But the purge couldn't be complete.

Here's an example: the "National Library" is

Millî Kütüphane
in Turkish

دار الكتب الوطنية
Dar al-Kutub al-wataniya
in Arabic

كتابخانه ملي
Ketabkhane-ye Melli
in Persian.

That means that the Turks have kept "kütüp" (books, the plural of "kitap") from the Arabic plural of "kitab" (book), "kutub"; "millî" from the Persian adjective "melli" (national) which derived from the Arabic "millah" (confessional community); and "hane" from the Persian "khane" (house). ("Dar" in Arabic is "house," which is one of its several meanings in Persian; and "watan" in Arabic and "vatan" in Persian and Turkish are "homeland, motherland, patria.") The only thing Turkish in the Turkish name of the National Library of Turkey is where the adjective is placed: before, not after, the noun it modifies, unlike Arabic and Persian. Amazing that the Kemalists let this happen!

1 The historical process that eventually led to such reforms had began with the Reformation, the rejection of Latin in favor of vernacular languages. Muslims, by and large, have rejected this option to this day, preferring to study Arabic. Therefore Islam, uniquely among the Abrahamic religions, provides a powerful ideological resource that can be employed against nationalism. By the same token, secular nationalists of such nations as Iran and Turkey tend to conflate their hostility toward Islam with their dislike of Arabic: e.g., "Our Turkish is not what it used to be. It has become a heavy language filled with superfluous Arabic words and Koranic expressions. . . . A general aura of Islam is invading the language" (emphasis added, Mehmet Ali Birand, "The Gradual Islamization of Our Daily Lives," Turkish Daily News, 13 March 2008).

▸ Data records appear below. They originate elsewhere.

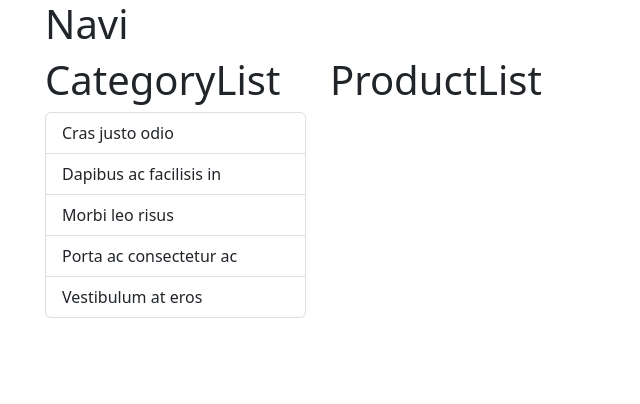
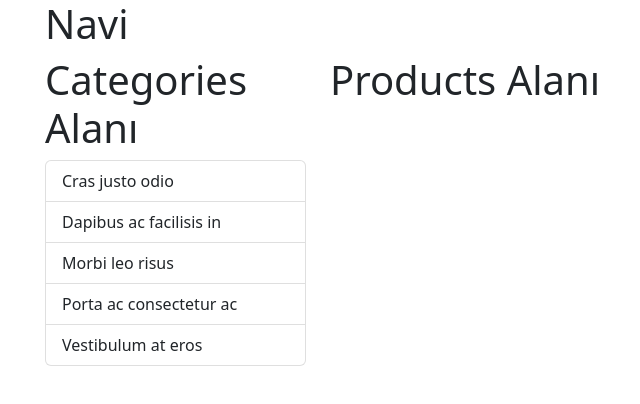
Before and after one commit to yalcinselcuk/React-Kurs, a React (Create React App) app in the folder reactProject/intro/: page / in a window 1280 px wide. Shown: the top 404 px of the page, without its empty margins (37-677 px from the left). Built offline with nearby package versions, Linux system fonts and the light colour scheme.

Commit message:
Props ile Çalışmaya Başlamak

```diff
--- a/reactProject/intro/src/App.js
+++ b/reactProject/intro/src/App.js
@@ -14,10 +14,10 @@ function App() {
         <Row>
           {/* xs dediğimiz = sayfamız 12 alana ayrıldığından hangi alanda olduğunu belirttik */}
           <Col xs="3">
-            <CategoryList></CategoryList>
+            <CategoryList title = "Categories Alanı"></CategoryList>
           </Col>
           <Col xs ="9">
-            <ProductList></ProductList>
+            <ProductList title = "Products Alanı"></ProductList>
           </Col>
         </Row>
       </Container>
--- a/reactProject/intro/src/CategoryList.js
+++ b/reactProject/intro/src/CategoryList.js
@@ -2,10 +2,13 @@ import React, { Component } from 'react'
 import { ListGroup, ListGroupItem } from 'reactstrap'
 
 export default class CategoryList extends Component {
+  constructor(props){
+    super(props);
+  }
   render() {
     return (
       <div>
-        <h1>CategoryList</h1>
+        <h1>{this.props.title}</h1>
         <ListGroup>
           <ListGroupItem>
             Cras justo odio
--- a/reactProject/intro/src/ProductList.js
+++ b/reactProject/intro/src/ProductList.js
@@ -1,10 +1,13 @@
 import React, { Component } from 'react'
 
 export default class ProductList extends Component {
+  constructor(props){
+    super(props);
+  }
   render() {
     return (
       <div>
-        <h1>ProductList</h1>
+        <h1>{this.props.title}</h1>
       </div>
     )
   }
```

2 It's also ironic that the people speaking this most "Western" language in the region and following a Jacobin political script have somehow ended up with an "Islamic Republic."


Unknown said...

Dear Yoshie,

I have thought about this matter a lot, as I have lived in Turkey for some time and I speak Turkish, Persian and Arabic. It is especially disconcerting that the linguistic engineering was eagerly embraced by the leftists as well.

I have been faced with hostility countless times for my love of things Ottoman and Arab. Within their intellectual framework, a leftist who loves Arabic is not supposed to exist. As you know, another symptom of this is the utter ignorance of all things Iranian in Turkey.

Much could be written about this, but if you have not read Geoffrey Lewis' book on the language reform, a Catastrophic Success, do so. His politics are quite awful, but as a linguistic and cultural study, it's a masterpiece.

In solidarity,


CEJ said...

The Ottomans were as much a 'European' power as they were an 'Asian' one. Europe has plenty of non-Indo-European languages, and the Indo-European ones really come from Asia anyway. Hungarian might well be as related to Turkic languages as it is Finno-Ugric ones--and some want to put them all into a much larger group as well.

I was recently looking at words of Turkic origin in, of all languages, Yiddish--such as 'knish'.

The Zionists used language policy to turn a large population of Yiddish speakers--and Russian and Polish speakers--into 'modern Israeli Hebrew' speakers. Hebrew is actually still extinct, but Yiddish lives on 'Israeli Hebrew'.